Task requirements — Where does the word "start" show up in the records? Copy every line that holds it.

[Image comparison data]
+===+

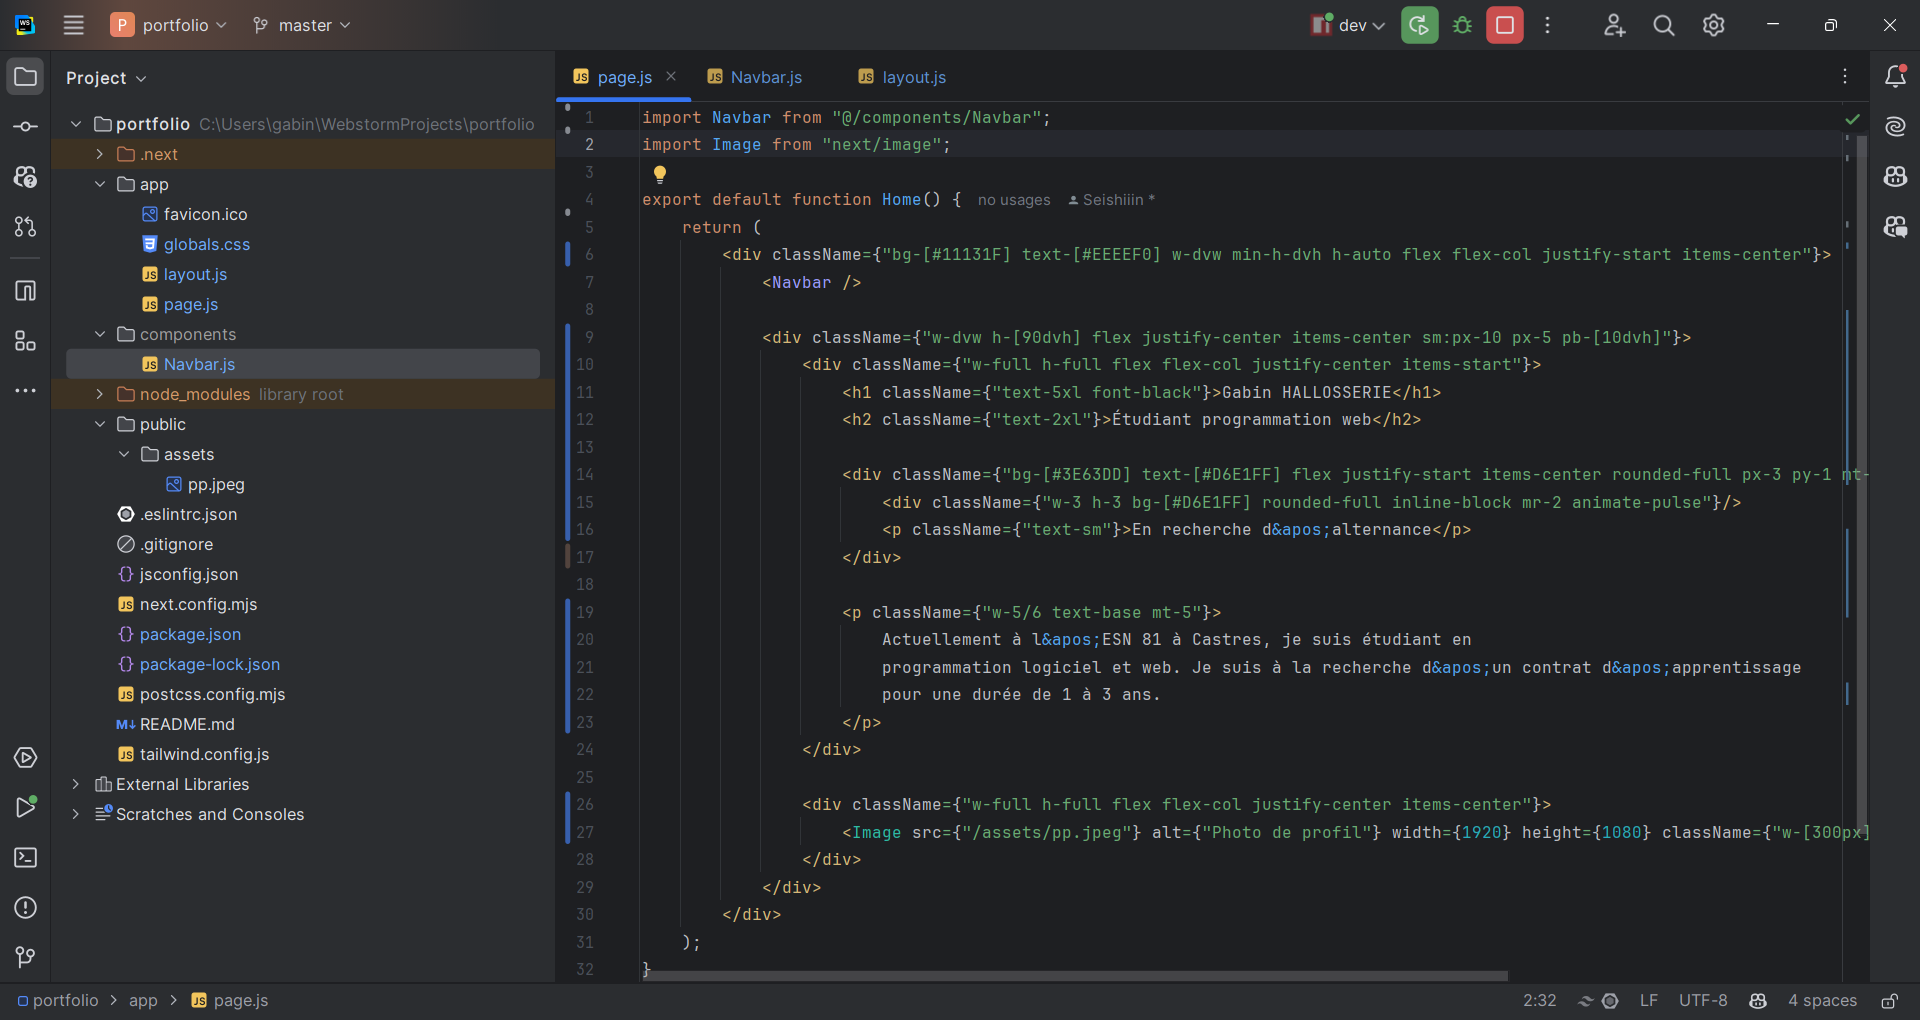
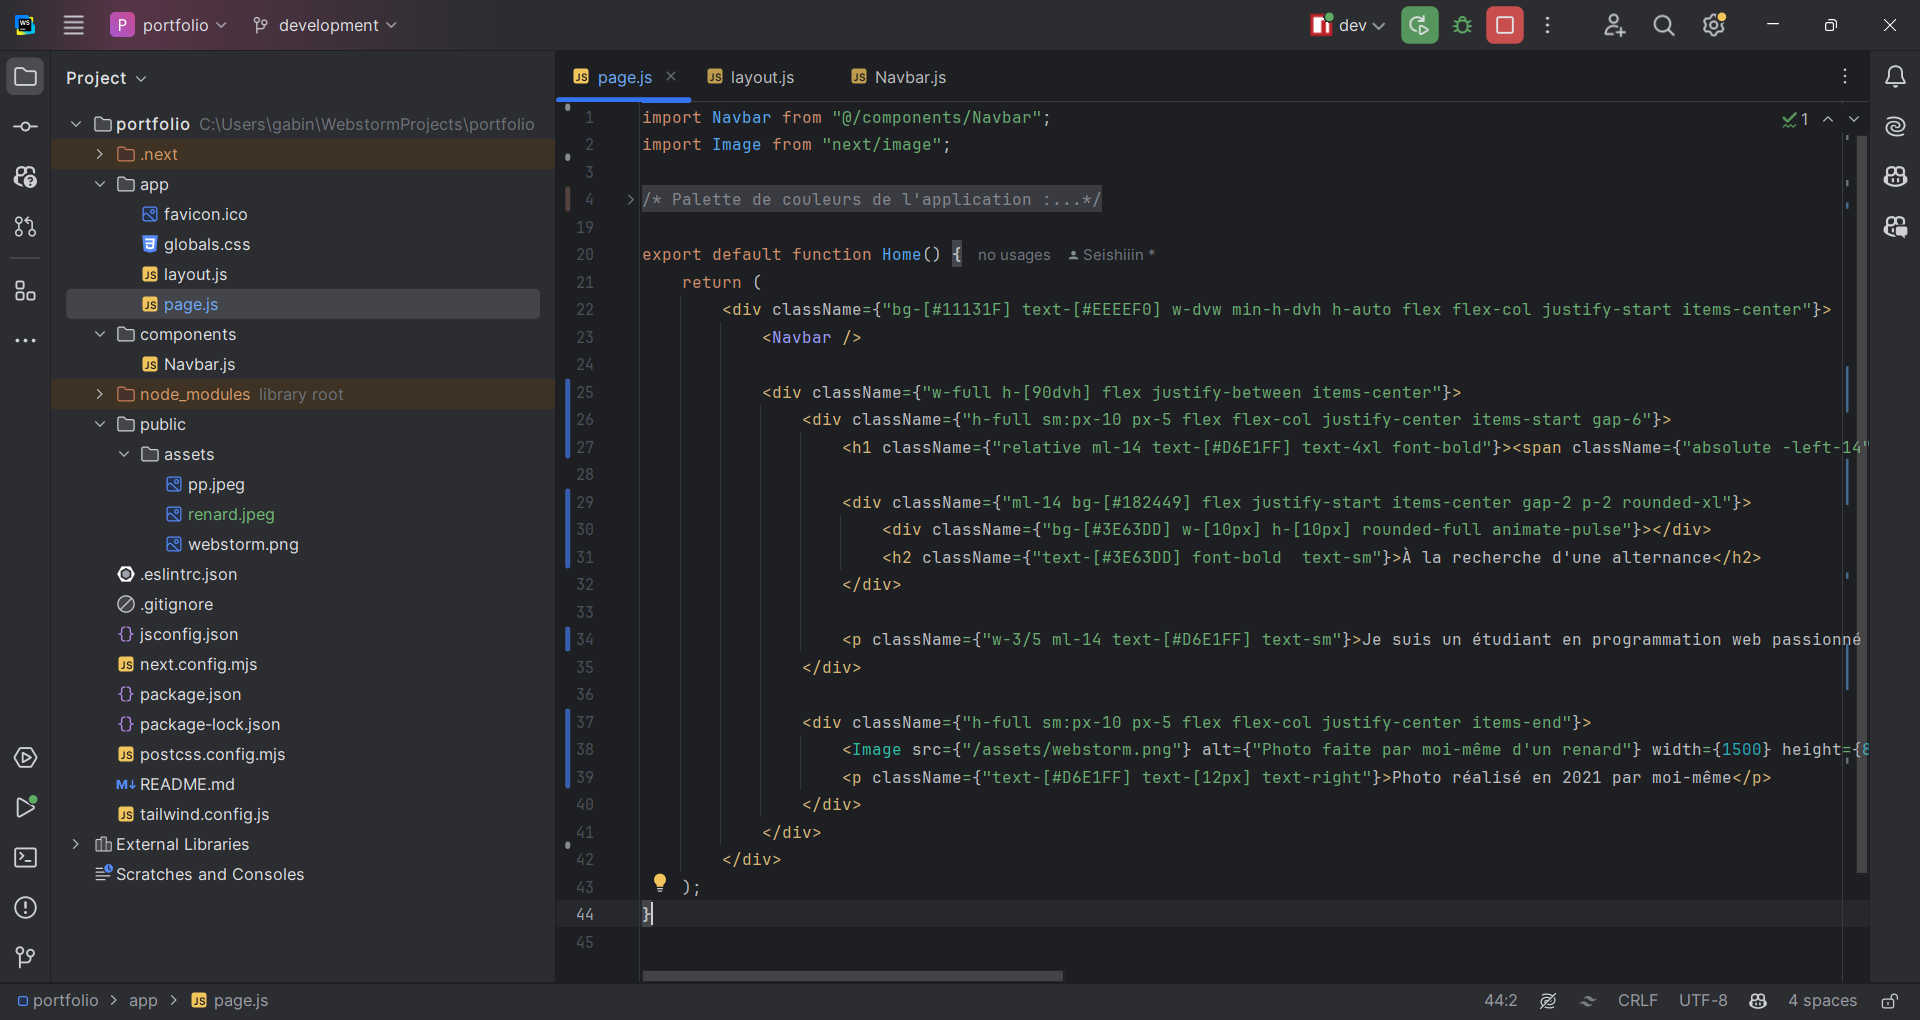
redesign

diff --git a/app/page.js b/app/page.js
@@ -1,26 +1,20 @@
-"use client";
-
 import Navbar from "@/components/Navbar";
 import Image from "next/image";
 
-import { ArrowDownIcon, RocketIcon, GlobeIcon, BackpackIcon, GearIcon, BarChartIcon } from "@radix-ui/react-icons";
-
-import SkillCard from "@/components/SkillCard";
-
 /*
 Palette de couleurs de l'application :
-1.  Arrière-plan de l'application - #11131F
-2.  Arrière-plan subtil - #141726
-3.  Arrière-plan des éléments de l'interface utilisateur - #182449
-4.  Arrière-plan des éléments de l'interface utilisateur survolés - #1D2E62
-5.  Arrière-plan des éléments de l'interface utilisateur actifs / sélectionnés - #253974
-6.  Bordures et séparateurs subtils - #304384
-7.  Bordures des éléments de l'interface utilisateur et anneaux de mise au point - #3A4F97
-8.  Bordure des éléments de l'interface utilisateur survolés - #435DB1
-9.  Arrière-plans solides - #3E63DD
-10. Arrière-plans solides survolés - #5472E4
-11. Texte à faible contraste - #9EB1FF
-12. Texte à fort contraste - #D6E1FF
+    1.  Arrière-plan de l'application - #11131F
+    2.  Arrière-plan subtil - #141726
+    3.  Arrière-plan des éléments de l'interface utilisateur - #182449
+    4.  Arrière-plan des éléments de l'interface utilisateur survolés - #1D2E62
+    5.  Arrière-plan des éléments de l'interface utilisateur actifs / sélectionnés - #253974
+    6.  Bordures et séparateurs subtils - #304384
+    7.  Bordures des éléments de l'interface utilisateur et anneaux de mise au point - #3A4F97
+    8.  Bordure des éléments de l'interface utilisateur survolés - #435DB1
+    9.  Arrière-plans solides - #3E63DD
+    10. Arrière-plans solides survolés - #5472E4
+    11. Texte à faible contraste - #9EB1FF
+    12. Texte à fort contraste - #D6E1FF
 */
 
 export default function Home() {
@@ -28,56 +22,34 @@ export default function Home() {
         <div className={"bg-[#11131F] text-[#EEEEF0] w-dvw min-h-dvh h-auto flex flex-col justify-start items-center"}>
             <Navbar />
 
-            <div className={"relative w-dvw h-[90dvh] flex justify-center items-center sm:px-10 px-5 pb-[10dvh]"}>
-                <div className={"h-full flex flex-col justify-center items-start"}>
-                    <h1 className={"text-5xl font-black"}>Gabin HALLOSSERIE</h1>
-                    <h2 className={"text-2xl"}>Étudiant programmation web</h2>
+            <div className={"relative w-full h-[90dvh] flex justify-between items-center"}>
+                <div className={"h-full sm:px-10 px-5 flex flex-col justify-center items-start gap-6"}>
+                    <h1 className={"relative ml-14 text-[#D6E1FF] text-4xl font-bold"}><span className={"absolute -left-14"}>👋</span>Hey, moi c'est <span className={"text-[#3E63DD]"}>Gabin HALLOSSERIE</span></h1>
 
-                    <div className={"flex justify-start items-center gap-5"}>
-                        <div className={"bg-[#3E63DD] hover:bg-[#5472E4] hover:cursor-alias text-[#D6E1FF] flex justify-start items-center gap-2 rounded-full px-3 py-1 my-5"}>
-                            <BackpackIcon className={"animate-pulse"} />
-                            <p className={"text-sm"}>En recherche d&apos;alternance</p>
+                    <div className={"flex sm:flex-row flex-col sm:justify-start justify-center sm:items-center items-start sm:gap-5 gap-2"}>
+                        <div className={"ml-14 bg-[#182449] flex justify-start items-center gap-2 p-2 rounded-xl"}>
+                            <div className={"bg-[#3E63DD] w-[10px] h-[10px] rounded-full animate-pulse"}></div>
+                            <h2 className={"text-[#3E63DD] font-bold  text-sm"}>À la recherche d'une alternance</h2>
                         </div>
 
-                        <div className={"bg-red-500 hover:bg-red-600 hover:cursor-alias text-[#D6E1FF] flex justify-start items-center gap-2 rounded-full px-3 py-1 my-5"}>
-                            <RocketIcon className={"animate-pulse"} />
-                            <p className={"text-sm"}>Portfolio en cours de construction</p>
+                        <div className={"ml-14 sm:ml-0 bg-orange-100 flex justify-start items-center gap-2 p-2 rounded-xl"}>
+                            <div className={"bg-orange-900 w-[10px] h-[10px] rounded-full animate-pulse"}></div>
+                            <h2 className={"text-orange-900 font-bold  text-sm"}>Portfolio en cours de création</h2>
                         </div>
                     </div>
 
-                    <p className={"w-5/6 text-base"}>Actuellement à l&apos;ESN 81 à Castres, je suis étudiant en programmation logiciel et web. Je suis à la recherche d&apos;un contrat d&apos;apprentissage pour une durée de 1 à 3 ans.</p>
-
+                    <p className={"w-3/5 ml-14 text-[#D6E1FF] text-sm"}>Je suis un étudiant en programmation web passionné par le développement d'applications web modernes et performantes. J'aime apprendre de nouvelles technologies et les appliquer dans des projets personnels. Je suis actuellement en bachelor CSI à l&apos;ESN 81 à Castres</p>
                 </div>
 
-                <div className={"w-full h-full lg:flex hidden flex-col justify-center items-end"}>
-                    <Image src={"/assets/webstorm.png"} alt={"Photo de profil"} width={3840} height={2160} className={"xl:w-[calc(1920px/3.5)] w-[calc(1920px/5)] xl:h-[calc(1080px/3.5)] h-[calc(1080px/5)] rounded-md"} />
+                <div className={"hidden xl:flex h-full sm:px-10 px-5 flex-col justify-center items-end"}>
+                    <Image src={"/assets/webstorm.png"} alt={"Photo de mon environnement de développement"} width={1500} height={844} />
                 </div>
 
-                <div className={"absolute bottom-4 w-dvw h-[5dvh] flex justify-center items-center"}>
-                    <a href={"#about"} className={"flex justify-center items-center gap-2 animate-bounce"}>
-                        <span className={"text-sm"}><ArrowDownIcon /></span>
-                        <span className={"text-sm"}>En savoir plus</span>
-                        <span className={"text-sm"}><ArrowDownIcon /></span>
-                    </a>
-                </div>
-            </div>
-
-            <div id={"about"} className={"w-dvw h-[90dvh] flex justify-between items-end py-[10dvh] sm:px-10 px-5"}>
-                <SkillCard middle={false}
-                           title={"Développement logiciel"}
-                           description={"Maîtrise de Java et Python, avec quelques notions sur Windev pour le développement d'applications."}
-                            icon={<GearIcon className={"w-12 h-12 text-[#D6E1FF]"}/>}
-                />
-                <SkillCard middle={true}
-                           title={"Développement web"}
-                           description={"Création de sites web dynamiques avec HTML, CSS, PHP et JavaScript. Expérience avec les frameworks CodeIgniter, Next.js et les ORM Prisma, Eloquent."}
-                           icon={<GlobeIcon className={"w-12 h-12 text-[#D6E1FF]"}/>}
-                />
-                <SkillCard middle={false}
-                           title={"Base de données"}
-                           description={"Gestion de bases de données avec MySQL. Conception MCD et requêtes SQL optimisées."}
-                            icon={<BarChartIcon className={"w-12 h-12 text-[#D6E1FF]"}/>}
-                />
+               {/*<a href={"#"} className={"absolute w-[300px] text-center bottom-10 left-[calc(50%-150px)] transform -translate-x-1/2 flex justify-center items-center gap-5 animate-bounce"}>
+                    <DoubleArrowDownIcon className={"w-4 h-4 text-[#3E63DD]"} />
+                    <p className={"text-[#D6E1FF] text-sm"}>En savoir plus sur moi</p>
+                    <DoubleArrowDownIcon className={"w-4 h-4 text-[#3E63DD]"} />
+                </a>*/}
             </div>
         </div>
     );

+===+

Response —
         <div className={"bg-[#11131F] text-[#EEEEF0] w-dvw min-h-dvh h-auto flex flex-col justify-start items-center"}>
-                <div className={"h-full flex flex-col justify-center items-start"}>
+                <div className={"h-full sm:px-10 px-5 flex flex-col justify-center items-start gap-6"}>
-                    <div className={"flex justify-start items-center gap-5"}>
-                        <div className={"bg-[#3E63DD] hover:bg-[#5472E4] hover:cursor-alias text-[#D6E1FF] flex justify-start items-center gap-2 rounded-full px-3 py-1 my-5"}>
+                    <div className={"flex sm:flex-row flex-col sm:justify-start justify-center sm:items-center items-start sm:gap-5 gap-2"}>
+                        <div className={"ml-14 bg-[#182449] flex justify-start items-center gap-2 p-2 rounded-xl"}>
-                        <div className={"bg-red-500 hover:bg-red-600 hover:cursor-alias text-[#D6E1FF] flex justify-start items-center gap-2 rounded-full px-3 py-1 my-5"}>
+                        <div className={"ml-14 sm:ml-0 bg-orange-100 flex justify-start items-center gap-2 p-2 rounded-xl"}>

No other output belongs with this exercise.